Your goal – In the listing that follows, the lines starting at the one containing "Before and after one commit to chichina/recall-flow, a" and ending at the one containing "Also changed, not" are to be returned exactly, both boundary lines included, and no others.

Data to use –
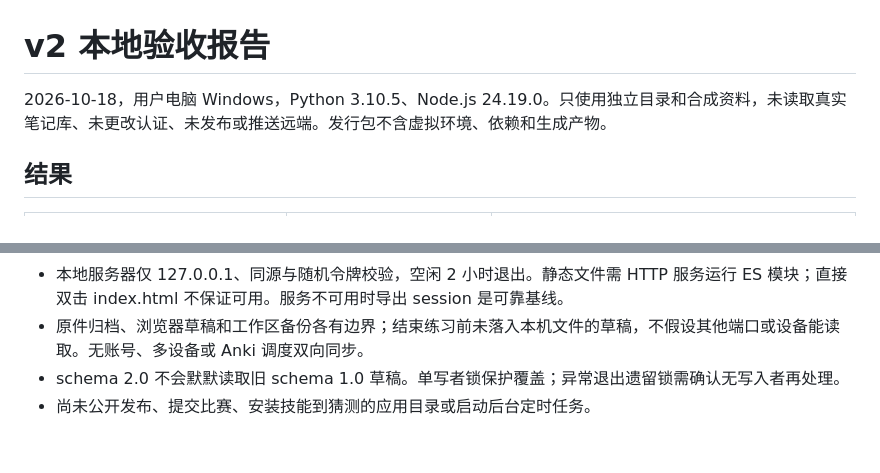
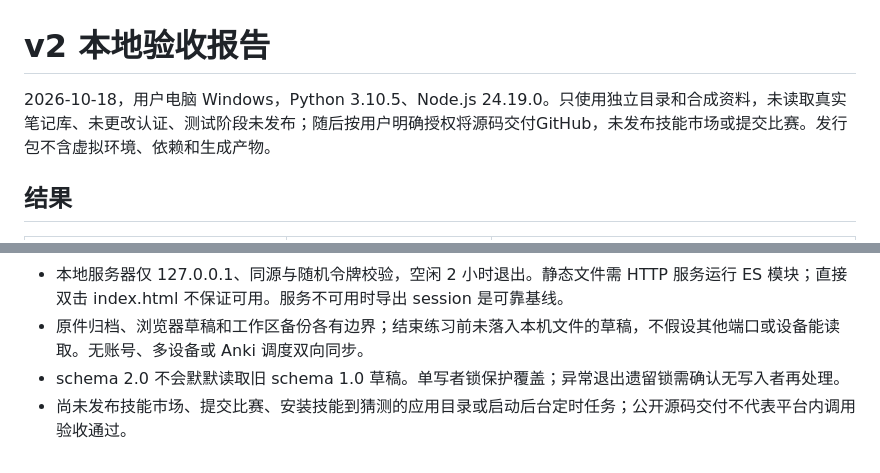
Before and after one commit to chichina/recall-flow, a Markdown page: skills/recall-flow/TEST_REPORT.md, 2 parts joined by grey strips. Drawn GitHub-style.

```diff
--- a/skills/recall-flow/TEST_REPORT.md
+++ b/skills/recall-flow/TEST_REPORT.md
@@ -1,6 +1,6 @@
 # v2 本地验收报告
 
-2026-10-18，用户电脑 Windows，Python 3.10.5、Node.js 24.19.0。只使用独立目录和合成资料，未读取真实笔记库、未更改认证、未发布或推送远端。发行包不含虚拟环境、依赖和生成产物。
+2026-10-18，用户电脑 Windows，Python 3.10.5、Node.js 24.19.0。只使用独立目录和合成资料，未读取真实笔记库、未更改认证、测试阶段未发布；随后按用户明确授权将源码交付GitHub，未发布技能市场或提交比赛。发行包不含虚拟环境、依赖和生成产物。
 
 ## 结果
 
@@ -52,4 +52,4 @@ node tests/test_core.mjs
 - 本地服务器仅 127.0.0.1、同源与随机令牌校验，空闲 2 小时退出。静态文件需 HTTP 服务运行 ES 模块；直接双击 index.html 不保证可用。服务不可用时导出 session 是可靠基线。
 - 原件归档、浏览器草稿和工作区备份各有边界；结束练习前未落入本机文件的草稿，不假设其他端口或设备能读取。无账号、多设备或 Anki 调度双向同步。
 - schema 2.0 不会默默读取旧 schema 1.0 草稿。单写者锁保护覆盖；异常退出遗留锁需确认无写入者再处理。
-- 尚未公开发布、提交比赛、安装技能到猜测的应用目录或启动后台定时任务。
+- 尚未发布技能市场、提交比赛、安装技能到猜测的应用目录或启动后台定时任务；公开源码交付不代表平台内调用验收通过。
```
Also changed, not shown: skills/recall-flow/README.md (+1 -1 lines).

---

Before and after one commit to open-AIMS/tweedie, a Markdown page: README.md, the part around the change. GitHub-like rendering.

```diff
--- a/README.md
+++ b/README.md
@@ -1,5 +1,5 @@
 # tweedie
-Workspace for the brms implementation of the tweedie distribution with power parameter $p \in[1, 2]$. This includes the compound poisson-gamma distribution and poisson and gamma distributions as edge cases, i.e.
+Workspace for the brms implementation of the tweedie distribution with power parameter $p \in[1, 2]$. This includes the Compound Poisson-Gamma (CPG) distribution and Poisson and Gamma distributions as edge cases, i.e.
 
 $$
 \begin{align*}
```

* * *

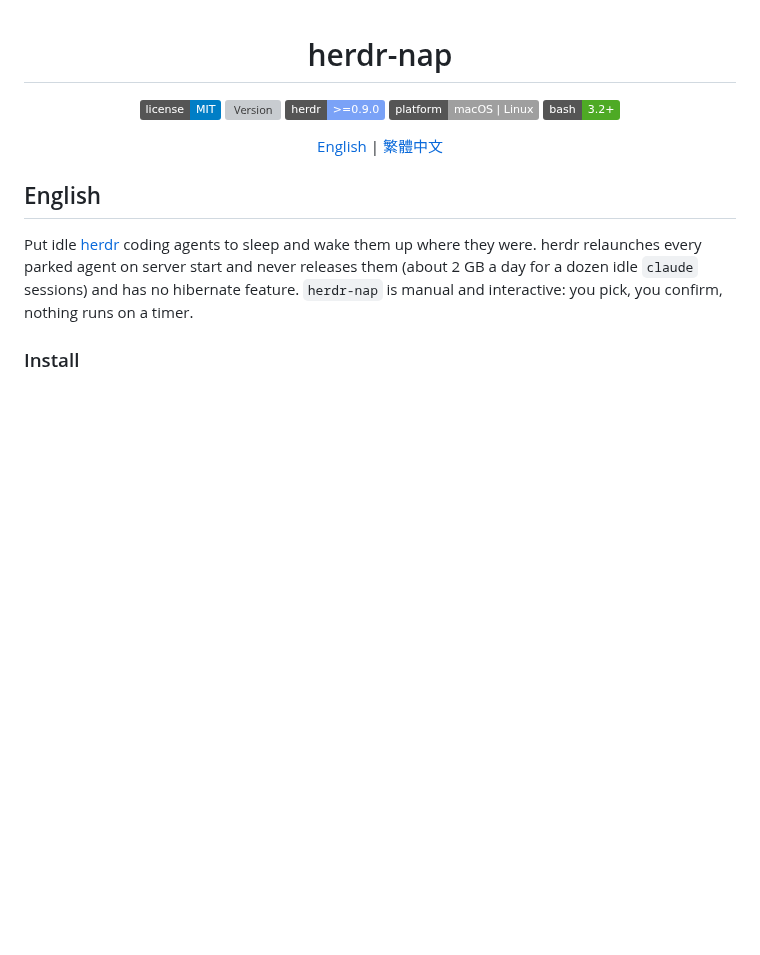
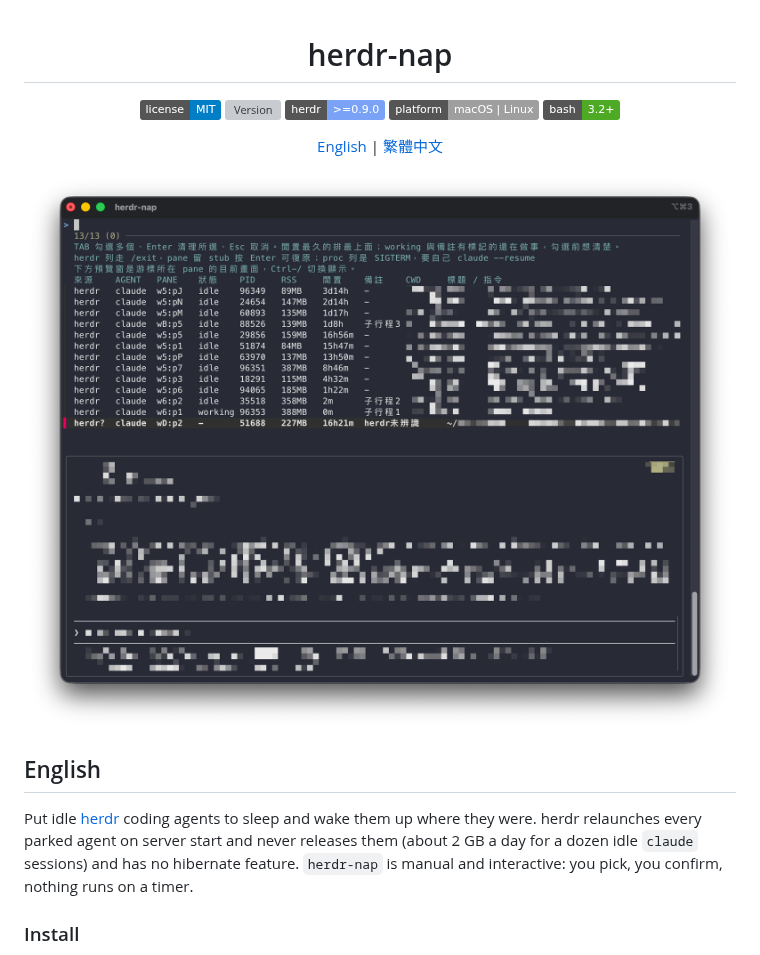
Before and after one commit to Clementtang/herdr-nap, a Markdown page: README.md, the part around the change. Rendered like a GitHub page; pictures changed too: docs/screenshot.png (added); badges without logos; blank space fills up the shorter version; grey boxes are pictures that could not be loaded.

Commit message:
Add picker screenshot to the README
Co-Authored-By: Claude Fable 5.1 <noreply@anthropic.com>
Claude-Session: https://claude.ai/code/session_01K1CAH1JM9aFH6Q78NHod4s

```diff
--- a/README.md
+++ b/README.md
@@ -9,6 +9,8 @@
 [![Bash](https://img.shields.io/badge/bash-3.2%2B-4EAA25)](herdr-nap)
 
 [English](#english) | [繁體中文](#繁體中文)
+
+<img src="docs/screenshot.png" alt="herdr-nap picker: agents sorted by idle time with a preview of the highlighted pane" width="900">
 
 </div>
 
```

Solution –
Before and after one commit to chichina/recall-flow, a Markdown page: skills/recall-flow/TEST_REPORT.md, 2 parts joined by grey strips. Drawn GitHub-style.

```diff
--- a/skills/recall-flow/TEST_REPORT.md
+++ b/skills/recall-flow/TEST_REPORT.md
@@ -1,6 +1,6 @@
 # v2 本地验收报告
 
-2026-10-18，用户电脑 Windows，Python 3.10.5、Node.js 24.19.0。只使用独立目录和合成资料，未读取真实笔记库、未更改认证、未发布或推送远端。发行包不含虚拟环境、依赖和生成产物。
+2026-10-18，用户电脑 Windows，Python 3.10.5、Node.js 24.19.0。只使用独立目录和合成资料，未读取真实笔记库、未更改认证、测试阶段未发布；随后按用户明确授权将源码交付GitHub，未发布技能市场或提交比赛。发行包不含虚拟环境、依赖和生成产物。
 
 ## 结果
 
@@ -52,4 +52,4 @@ node tests/test_core.mjs
 - 本地服务器仅 127.0.0.1、同源与随机令牌校验，空闲 2 小时退出。静态文件需 HTTP 服务运行 ES 模块；直接双击 index.html 不保证可用。服务不可用时导出 session 是可靠基线。
 - 原件归档、浏览器草稿和工作区备份各有边界；结束练习前未落入本机文件的草稿，不假设其他端口或设备能读取。无账号、多设备或 Anki 调度双向同步。
 - schema 2.0 不会默默读取旧 schema 1.0 草稿。单写者锁保护覆盖；异常退出遗留锁需确认无写入者再处理。
-- 尚未公开发布、提交比赛、安装技能到猜测的应用目录或启动后台定时任务。
+- 尚未发布技能市场、提交比赛、安装技能到猜测的应用目录或启动后台定时任务；公开源码交付不代表平台内调用验收通过。
```
Also changed, not shown: skills/recall-flow/README.md (+1 -1 lines).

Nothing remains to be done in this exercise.